Every line below containing the word "candidates" should be found and copied.

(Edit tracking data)
※

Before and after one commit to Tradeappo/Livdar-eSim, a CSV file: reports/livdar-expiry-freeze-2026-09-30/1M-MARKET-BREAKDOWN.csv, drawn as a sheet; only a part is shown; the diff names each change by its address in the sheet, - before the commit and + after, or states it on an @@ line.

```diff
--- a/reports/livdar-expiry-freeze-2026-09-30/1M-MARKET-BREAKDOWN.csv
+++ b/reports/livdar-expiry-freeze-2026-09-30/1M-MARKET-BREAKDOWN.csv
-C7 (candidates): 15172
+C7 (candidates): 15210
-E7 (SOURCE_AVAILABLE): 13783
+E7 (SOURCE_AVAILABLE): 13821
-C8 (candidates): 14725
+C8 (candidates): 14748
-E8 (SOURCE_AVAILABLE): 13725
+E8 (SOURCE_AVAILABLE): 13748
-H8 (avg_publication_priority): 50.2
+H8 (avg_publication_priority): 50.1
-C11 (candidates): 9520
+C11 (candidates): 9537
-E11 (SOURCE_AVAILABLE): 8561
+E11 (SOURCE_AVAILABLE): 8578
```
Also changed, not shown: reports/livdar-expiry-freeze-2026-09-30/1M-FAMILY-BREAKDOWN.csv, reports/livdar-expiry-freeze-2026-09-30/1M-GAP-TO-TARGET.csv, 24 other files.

※

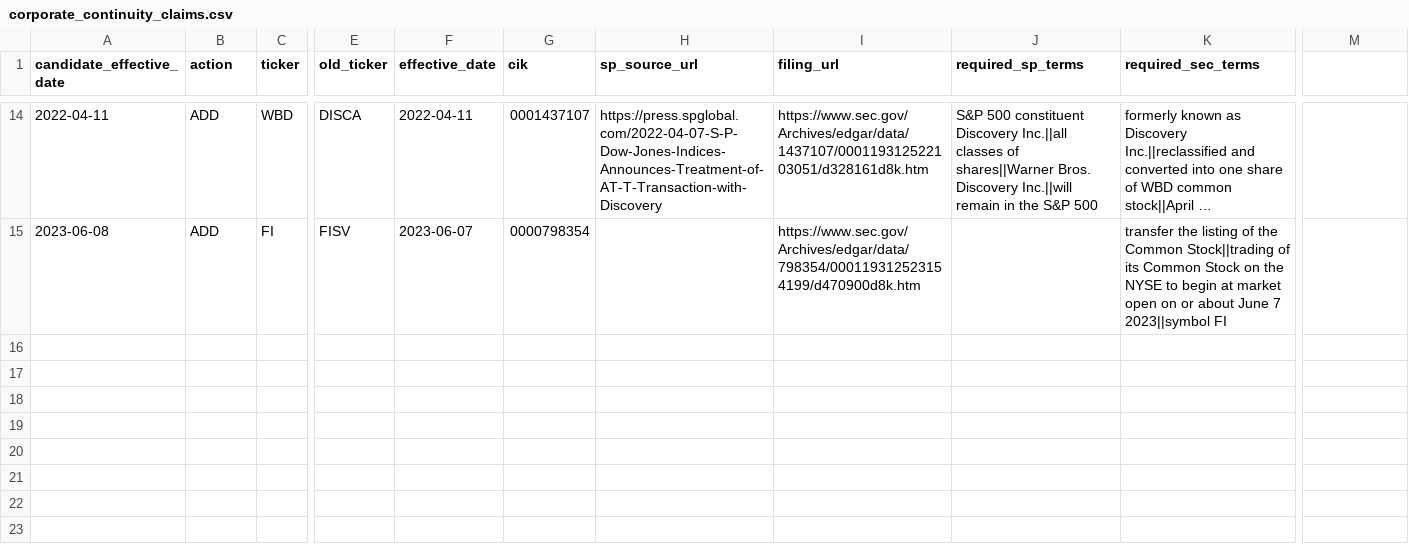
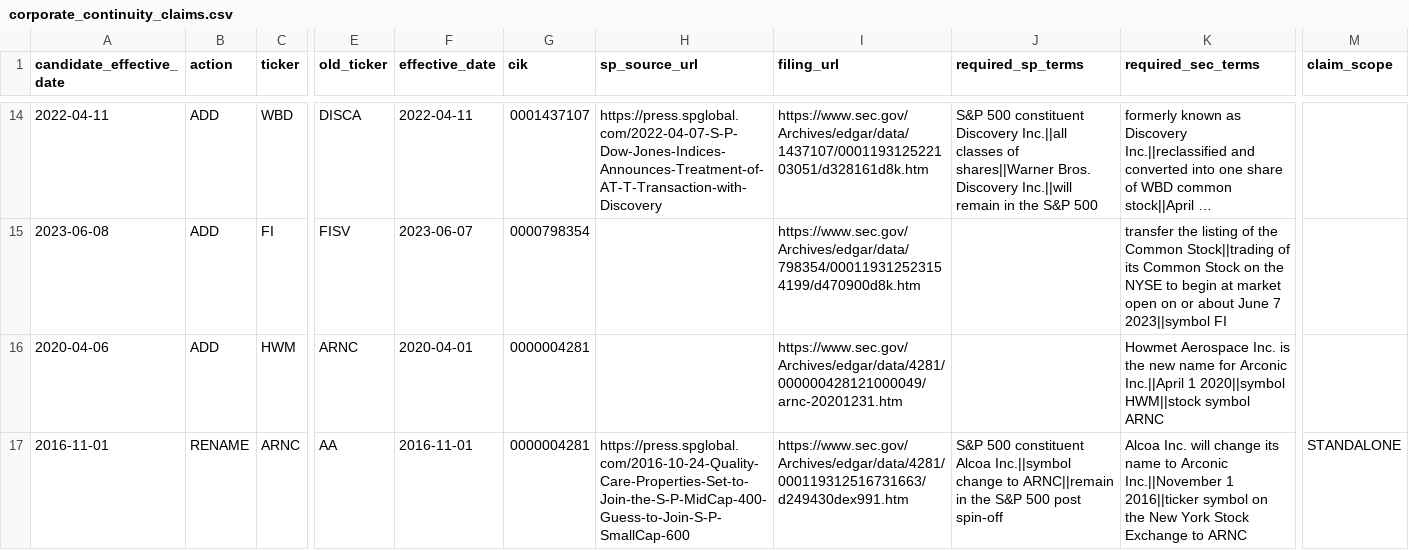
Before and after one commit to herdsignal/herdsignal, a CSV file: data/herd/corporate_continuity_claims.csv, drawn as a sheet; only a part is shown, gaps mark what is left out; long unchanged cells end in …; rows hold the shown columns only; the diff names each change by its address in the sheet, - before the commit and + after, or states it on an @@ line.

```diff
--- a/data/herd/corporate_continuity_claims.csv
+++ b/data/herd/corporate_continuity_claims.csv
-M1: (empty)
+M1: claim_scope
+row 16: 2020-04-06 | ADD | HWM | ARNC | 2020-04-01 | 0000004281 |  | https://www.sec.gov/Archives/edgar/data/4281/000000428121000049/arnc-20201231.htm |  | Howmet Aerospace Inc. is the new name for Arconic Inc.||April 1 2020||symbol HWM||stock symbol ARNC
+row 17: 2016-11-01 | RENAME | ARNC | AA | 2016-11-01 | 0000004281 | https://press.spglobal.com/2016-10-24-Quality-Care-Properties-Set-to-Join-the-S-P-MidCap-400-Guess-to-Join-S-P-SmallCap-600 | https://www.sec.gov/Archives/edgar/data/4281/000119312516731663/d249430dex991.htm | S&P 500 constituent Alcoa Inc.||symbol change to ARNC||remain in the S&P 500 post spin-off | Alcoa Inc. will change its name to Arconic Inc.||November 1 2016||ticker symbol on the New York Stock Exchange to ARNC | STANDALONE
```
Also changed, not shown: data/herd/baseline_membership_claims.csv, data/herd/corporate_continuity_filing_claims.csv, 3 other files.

※

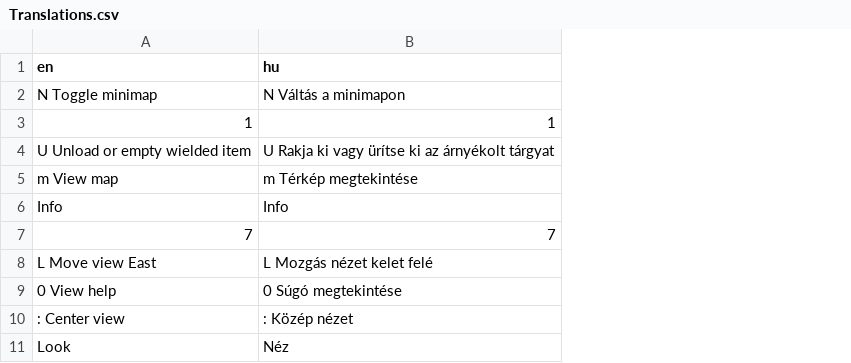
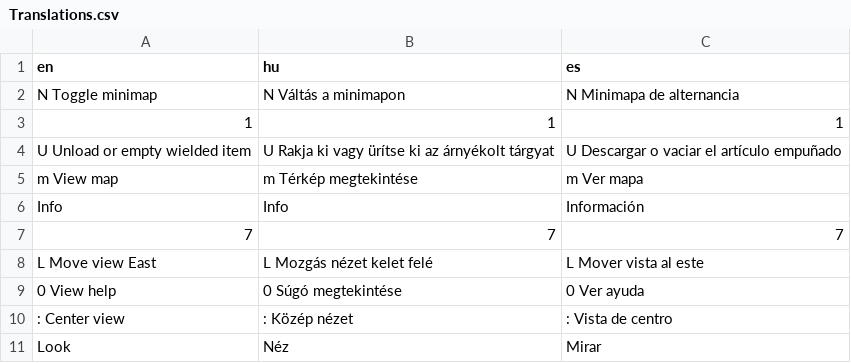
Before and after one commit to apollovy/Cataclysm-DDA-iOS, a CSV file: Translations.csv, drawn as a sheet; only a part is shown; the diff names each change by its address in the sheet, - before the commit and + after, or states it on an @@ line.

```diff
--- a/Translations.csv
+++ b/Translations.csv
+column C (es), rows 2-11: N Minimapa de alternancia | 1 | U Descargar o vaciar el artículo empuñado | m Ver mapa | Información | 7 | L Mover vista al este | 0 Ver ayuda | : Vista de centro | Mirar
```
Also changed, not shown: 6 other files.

※

- _THE ANSWER_
-C7 (candidates): 15172
+C7 (candidates): 15210
-C8 (candidates): 14725
+C8 (candidates): 14748
-C11 (candidates): 9520
+C11 (candidates): 9537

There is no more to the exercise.